EXERCISE DETAILS:
Tally every line in the data that has the word "Waiting" and report only the total.

PROVIDED INFORMATION:
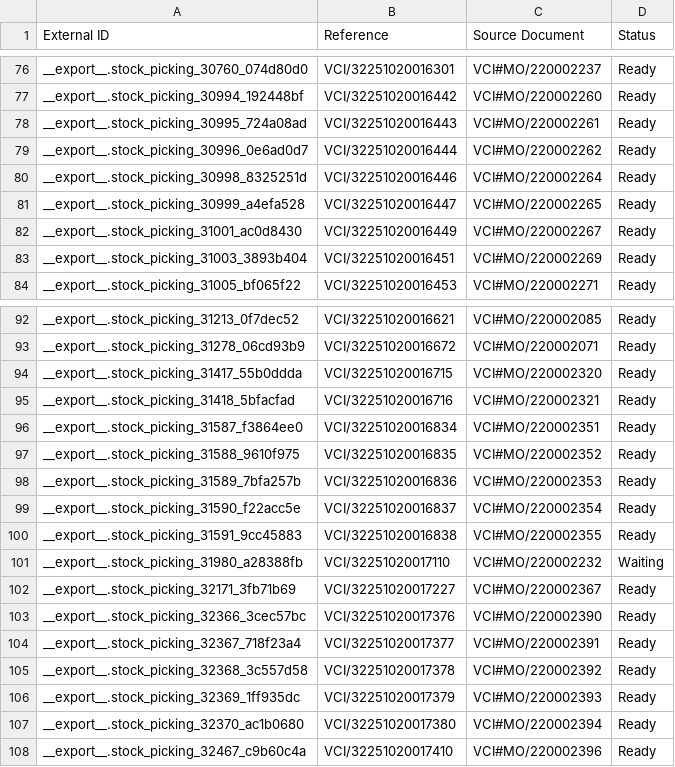
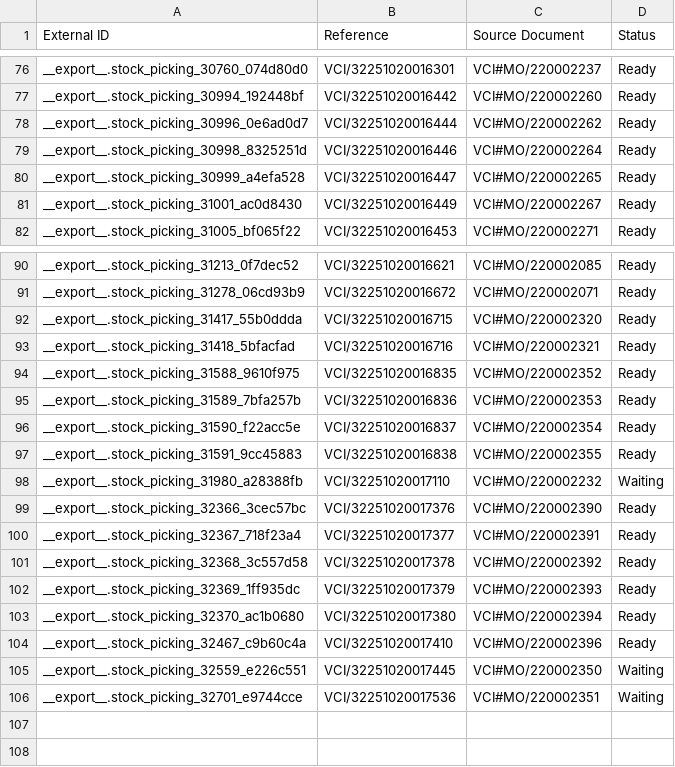
Before and after one commit to adminppl/Files, a CSV file: PARAGON/MO/stock.picking Varcos.csv, drawn as a sheet; only a part is shown, gaps mark what is left out.

```diff
--- a/PARAGON/MO/stock.picking Varcos.csv
+++ b/PARAGON/MO/stock.picking Varcos.csv
@@ -77,3 +77,2 @@
 "__export__.stock_picking_30994_192448bf","VCI/32251020016442","VCI#MO/220002260","Ready"
-"__export__.stock_picking_30995_724a08ad","VCI/32251020016443","VCI#MO/220002261","Ready"
 "__export__.stock_picking_30996_0e6ad0d7","VCI/32251020016444","VCI#MO/220002262","Ready"
@@ -82,3 +81,2 @@
 "__export__.stock_picking_31001_ac0d8430","VCI/32251020016449","VCI#MO/220002267","Ready"
-"__export__.stock_picking_31003_3893b404","VCI/32251020016451","VCI#MO/220002269","Ready"
 "__export__.stock_picking_31005_bf065f22","VCI/32251020016453","VCI#MO/220002271","Ready"
@@ -95,3 +93,2 @@
 "__export__.stock_picking_31418_5bfacfad","VCI/32251020016716","VCI#MO/220002321","Ready"
-"__export__.stock_picking_31587_f3864ee0","VCI/32251020016834","VCI#MO/220002351","Ready"
 "__export__.stock_picking_31588_9610f975","VCI/32251020016835","VCI#MO/220002352","Ready"
@@ -101,3 +98,2 @@
 "__export__.stock_picking_31980_a28388fb","VCI/32251020017110","VCI#MO/220002232","Waiting"
-"__export__.stock_picking_32171_3fb71b69","VCI/32251020017227","VCI#MO/220002367","Ready"
 "__export__.stock_picking_32366_3cec57bc","VCI/32251020017376","VCI#MO/220002390","Ready"
@@ -108 +104,3 @@
 "__export__.stock_picking_32467_c9b60c4a","VCI/32251020017410","VCI#MO/220002396","Ready"
+"__export__.stock_picking_32559_e226c551","VCI/32251020017445","VCI#MO/220002350","Waiting"
+"__export__.stock_picking_32701_e9744cce","VCI/32251020017536","VCI#MO/220002351","Waiting"
```
Also changed, not shown: PARAGON/MO/stock.picking Paragon.csv, 2 other files.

ANSWER TO THIS PROBLEM:
3